Beem necessary, in respect to the registration of letters and other matter passing by mail, as well between places in Canada as between Canada and the United Kingdom, or any British possession, or any foreign country, and to the charge to be made for the same, not exceeding five cents per each letter or article.
As every member of the House knows, it costs five cents, besides the usual postage of two cents, to register a letter. We have two classes of registered letters, the international and the domestic. Under the terms of the Postal Union Convention held at Rome in 1906, the Canadian Post Office Dep-partment agreed to become a party to the following provision:

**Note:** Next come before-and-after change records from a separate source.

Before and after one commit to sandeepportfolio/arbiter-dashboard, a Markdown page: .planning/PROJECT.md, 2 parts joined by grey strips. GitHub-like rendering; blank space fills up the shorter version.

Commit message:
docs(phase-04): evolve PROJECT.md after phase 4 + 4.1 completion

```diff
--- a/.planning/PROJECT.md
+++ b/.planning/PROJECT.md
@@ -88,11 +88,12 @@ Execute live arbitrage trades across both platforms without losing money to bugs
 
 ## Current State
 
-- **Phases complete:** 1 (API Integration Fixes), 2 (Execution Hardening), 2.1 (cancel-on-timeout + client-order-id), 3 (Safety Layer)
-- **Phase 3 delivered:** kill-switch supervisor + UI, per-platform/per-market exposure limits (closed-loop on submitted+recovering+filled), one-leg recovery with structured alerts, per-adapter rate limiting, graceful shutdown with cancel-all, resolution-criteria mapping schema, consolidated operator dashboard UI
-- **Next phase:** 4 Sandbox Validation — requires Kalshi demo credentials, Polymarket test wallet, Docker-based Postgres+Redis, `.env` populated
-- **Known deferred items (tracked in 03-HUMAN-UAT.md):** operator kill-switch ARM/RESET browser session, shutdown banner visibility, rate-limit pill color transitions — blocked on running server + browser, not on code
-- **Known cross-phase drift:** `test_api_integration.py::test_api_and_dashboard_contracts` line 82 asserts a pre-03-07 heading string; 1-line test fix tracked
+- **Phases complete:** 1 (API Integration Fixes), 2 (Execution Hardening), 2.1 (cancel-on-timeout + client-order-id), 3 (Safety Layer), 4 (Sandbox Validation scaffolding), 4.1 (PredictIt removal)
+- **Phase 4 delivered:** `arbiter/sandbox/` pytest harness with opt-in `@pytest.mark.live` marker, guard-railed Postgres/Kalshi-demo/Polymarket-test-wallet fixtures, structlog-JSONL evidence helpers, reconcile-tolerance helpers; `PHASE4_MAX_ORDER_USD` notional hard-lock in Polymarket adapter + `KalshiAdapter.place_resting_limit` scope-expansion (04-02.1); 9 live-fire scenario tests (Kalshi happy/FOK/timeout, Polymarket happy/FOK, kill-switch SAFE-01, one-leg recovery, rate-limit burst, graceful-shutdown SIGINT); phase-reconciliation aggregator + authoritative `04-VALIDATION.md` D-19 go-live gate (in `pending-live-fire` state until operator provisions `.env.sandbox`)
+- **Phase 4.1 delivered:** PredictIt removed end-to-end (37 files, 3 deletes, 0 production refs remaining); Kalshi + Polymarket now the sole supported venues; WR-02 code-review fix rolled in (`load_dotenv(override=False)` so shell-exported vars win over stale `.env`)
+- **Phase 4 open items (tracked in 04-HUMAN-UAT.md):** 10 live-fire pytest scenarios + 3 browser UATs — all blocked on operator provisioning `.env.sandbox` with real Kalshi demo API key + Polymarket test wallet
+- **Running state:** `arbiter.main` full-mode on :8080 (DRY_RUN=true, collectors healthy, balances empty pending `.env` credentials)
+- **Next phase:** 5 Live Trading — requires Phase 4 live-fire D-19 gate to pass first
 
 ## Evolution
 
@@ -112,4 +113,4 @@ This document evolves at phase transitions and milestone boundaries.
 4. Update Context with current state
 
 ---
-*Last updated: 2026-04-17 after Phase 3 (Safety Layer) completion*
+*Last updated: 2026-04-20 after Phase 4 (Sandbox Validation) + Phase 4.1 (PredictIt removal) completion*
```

In case of the loss of a registered article, and except in cases beyond control, the sender or at the request of the sender, the addressee is entitled to an indemnity of 50 francs.
All nations which adhere to the Postal Union are now responsible to the extent of 50 francs for each registered article which is lost, that is to say, the proven value of the article. What we do for international registered letters which are lost we intend to do for domestic registered letters that are lost.
This regulation for indemnity for the loss of registered letters has been adopted by Great Britain and the United States of America. The regulation of the English Post Office Department for compensation for the loss of registered inland correspondence reads as follows:
Subject to the rule stated below, the Postmaster General pays compensation voluntarily and as an act of grace for registered correspondence, including parcels. The fee payable over and above the postage is the ordinary registration fee for two pence, the limit of compensation being five pounds sterling. Compensation in respect of money of any kind (coin, orders, notes, cheques, stamps, Ac.) will only be given in those cases in which the money is inclosed in one of the registered letter envelopes sold by the post office and the packet is tendered for transmission by the registered letter post.
My hon. friend sees that in England they indemnify to the extent of £5. We intend to indemnify to the extent of $25, as is done in the United States' postal law. Let me read the text of the postal law dealing with this indemnity:
As a part of such system of registration he (the Postmaster General) may provide rules under which the sender or owners of first-class registered matter may be indemnified for loss thereof in the mails, the indemnity to be paid out of the postal revenues, but in no case to exceed $100 for any registered piece, or the actual value thereof when that is less than one hundred dollars, and for which no other compensation or reimbursement to the loser has been made; provided that the Post Office Department or its revenues shall not be liable for the loss of any other Mr. LEMIEUX.
mail matter on account of its having been registered.
And the United States regulations based thereon read:
Indemnity shall be paid for the value of the lost domestic first-class matter not to exceed $25 in any one case in accordance with the law and the regulations of the Post Office Department.
What we do to indemnify the sender or in respect of the addressee, as the case may be, of an international registered letter, we should at least do in the case of our own domestic letters, and we shall follow the regulations in that respect adopted by two of the most progressive countries, England and the United States. Let me now give to the House a few statistics of interest in connection with this matter. The estimated number of registered letters (not including other registered articles) posted in Canada during the five fiscal years, is as follows:
1903- 4 5,980,000
The number of registered letters posted to the department as lost through various causes during the course of post in Canada during the same five fiscal years is as follows:
What would have been the liability of the department for the last two fiscal years if the powers I am now asking parliament for had been conferred on the Postmaster General? It would have been as follows:
1906- 7 $ 381 33
1907- 8 2,184 78
That is the proven value of the letters lost because we would not pay the $25 for each letter lost. We would pay according to the proven value of the loss. If a letter lost contained only ten dollars, we would only pay that amount. In certain countries I believe, however, they pay up the amount fixed by statute. Last year (1907-8) we would have been called on to pay $2,184.72, but $1,621.22 of this amount was due to the fact that a postal car was wrecked and totally consumed by fire near Moorhead on November 14, 1908.